Despite all of this cleverness it was his 1976 movie Empire of the Senses/In the Realm of the Senses which he is most famous for and gained him notoriety. It is based on a true incident involving a former prostitute turned maid and her master who retreat from the politically sensitive times of 1930’s Japan and engage in sexual experimentation. It involved copious amounts of unsimulated sex and increasing violence until it ended in a memorable bloody ending involving pain and pleasure. To skip Japan’s censorship laws, he had the film processed and edited in France. It would be banned in America and get him prosecuted for obscenity in Japan. These charges were dropped. Its sequel, Empire of Passion (1978) went on to win him the award for best director at Cannes.

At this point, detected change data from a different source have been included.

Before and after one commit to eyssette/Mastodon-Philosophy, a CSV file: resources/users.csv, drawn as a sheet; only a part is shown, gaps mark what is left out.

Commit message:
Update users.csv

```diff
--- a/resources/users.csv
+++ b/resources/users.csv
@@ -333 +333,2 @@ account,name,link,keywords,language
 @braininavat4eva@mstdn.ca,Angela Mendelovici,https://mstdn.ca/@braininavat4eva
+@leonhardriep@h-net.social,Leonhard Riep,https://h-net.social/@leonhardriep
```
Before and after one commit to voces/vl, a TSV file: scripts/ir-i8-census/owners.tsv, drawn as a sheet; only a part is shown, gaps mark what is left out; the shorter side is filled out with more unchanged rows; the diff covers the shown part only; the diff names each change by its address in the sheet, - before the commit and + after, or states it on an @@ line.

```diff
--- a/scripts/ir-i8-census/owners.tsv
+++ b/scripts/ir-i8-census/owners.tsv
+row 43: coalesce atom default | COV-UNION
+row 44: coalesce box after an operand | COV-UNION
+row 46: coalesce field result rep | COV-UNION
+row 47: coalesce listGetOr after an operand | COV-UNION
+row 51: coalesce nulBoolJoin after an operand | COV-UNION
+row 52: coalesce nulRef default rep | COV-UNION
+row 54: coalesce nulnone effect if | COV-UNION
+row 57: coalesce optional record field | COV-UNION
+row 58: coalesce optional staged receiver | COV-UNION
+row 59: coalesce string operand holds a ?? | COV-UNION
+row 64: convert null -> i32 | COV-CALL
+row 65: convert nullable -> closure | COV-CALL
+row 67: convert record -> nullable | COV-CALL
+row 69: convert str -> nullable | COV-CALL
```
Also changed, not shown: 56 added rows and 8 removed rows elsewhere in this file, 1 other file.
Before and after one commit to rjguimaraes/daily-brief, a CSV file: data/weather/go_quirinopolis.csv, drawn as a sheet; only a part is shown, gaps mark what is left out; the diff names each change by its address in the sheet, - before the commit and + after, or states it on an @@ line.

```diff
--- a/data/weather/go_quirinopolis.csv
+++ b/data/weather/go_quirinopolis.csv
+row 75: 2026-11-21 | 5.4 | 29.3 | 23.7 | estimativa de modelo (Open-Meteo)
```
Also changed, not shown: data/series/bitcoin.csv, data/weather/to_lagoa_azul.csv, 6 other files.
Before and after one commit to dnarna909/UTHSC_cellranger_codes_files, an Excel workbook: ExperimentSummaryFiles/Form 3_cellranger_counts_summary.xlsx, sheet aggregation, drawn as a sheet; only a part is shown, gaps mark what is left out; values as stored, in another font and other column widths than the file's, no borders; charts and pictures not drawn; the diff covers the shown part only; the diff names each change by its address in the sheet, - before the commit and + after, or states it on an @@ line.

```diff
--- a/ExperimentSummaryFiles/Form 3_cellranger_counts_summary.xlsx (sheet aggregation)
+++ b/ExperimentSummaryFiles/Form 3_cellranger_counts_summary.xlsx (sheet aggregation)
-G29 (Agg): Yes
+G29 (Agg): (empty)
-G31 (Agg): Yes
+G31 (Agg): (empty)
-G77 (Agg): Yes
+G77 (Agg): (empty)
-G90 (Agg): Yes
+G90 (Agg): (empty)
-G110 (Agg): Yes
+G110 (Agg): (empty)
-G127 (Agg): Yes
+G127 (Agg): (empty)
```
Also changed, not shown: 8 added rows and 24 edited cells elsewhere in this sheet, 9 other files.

His international reputation at its height he would go on to work on Merry Christmas Mr Lawrence (1983), a film which starred Takeshi Kitano who jumped at the chance to leave comedy and make a drama, Ryuichi Sakamoto who also supplied the award winning score, Tom Conti and David Bowie who gives a brilliant performance. It was a Second World War prison camp drama involving the tensions between Japanese captors and British prisoners, the conflict between codes of honour, sexuality and the affinity between men in situations of violence and nationalism. Oshima’s career took a strange turn in France with Max, Mon Amour (1986), a film which starred Charlotte Rampling and Anthony Hopkins and involved an ambassador’s wife and her sexual infatuation with a gorilla.
Following this film he had trouble raising finance for projects and in 1995 during a lecture tour he suffered a stroke that was so debilitating it was thought he would never work again.
He did work again and it was with Gohatto (1999) which looked at homosexuality (shudo) practices amidst an elite group of samurai during the bakumatsu period. It starred Takeshi Kitano, Tadanobu Asano and introduced the world to the actor Ryuhei Matsuda (who was only sixteen at the time of filming) who took the role of the bishouen who makes the samurai go crazy. The film won multiple awards and made Ryuhei Matsuda a major star. Since that time Oshima has worked as a translator and commentator.
He is survived by his wife the actress Akika Koyama and sons Shin and Takeshi
Of all of the directors to emerge from the Japanese New Wave, Oshima became the best known thanks to In the Realm of the Senses, Merry Christmas Mr. Lawrence and Gohatto which won major praise from critics overseas.
These were my first experiences with him. This was back in the day when the BBC and Channel 4 screened Japanese films on terrestrial television and ran documentaries celebrating everything from Kurosawa to pink films. I was in high school, I had a television in my room and I was way too young to be watching In the Realm of the Senses let alone understand and appreciate some of the deeper themes and ideas laced in all three films. All I could see was sex, violence and homosexuality without the context of Japanese/masculine culture. It was not until I hit university that I truly appreciated some of what he set out to say in his films but thanks to these experiences I am more familiar with him than I am with Koji Wakamatsu. While I prefer the films of his fellow new wave directors Teshigahara and Suzuki I still admire Oshima’s work and it is sad to see another great director pass away.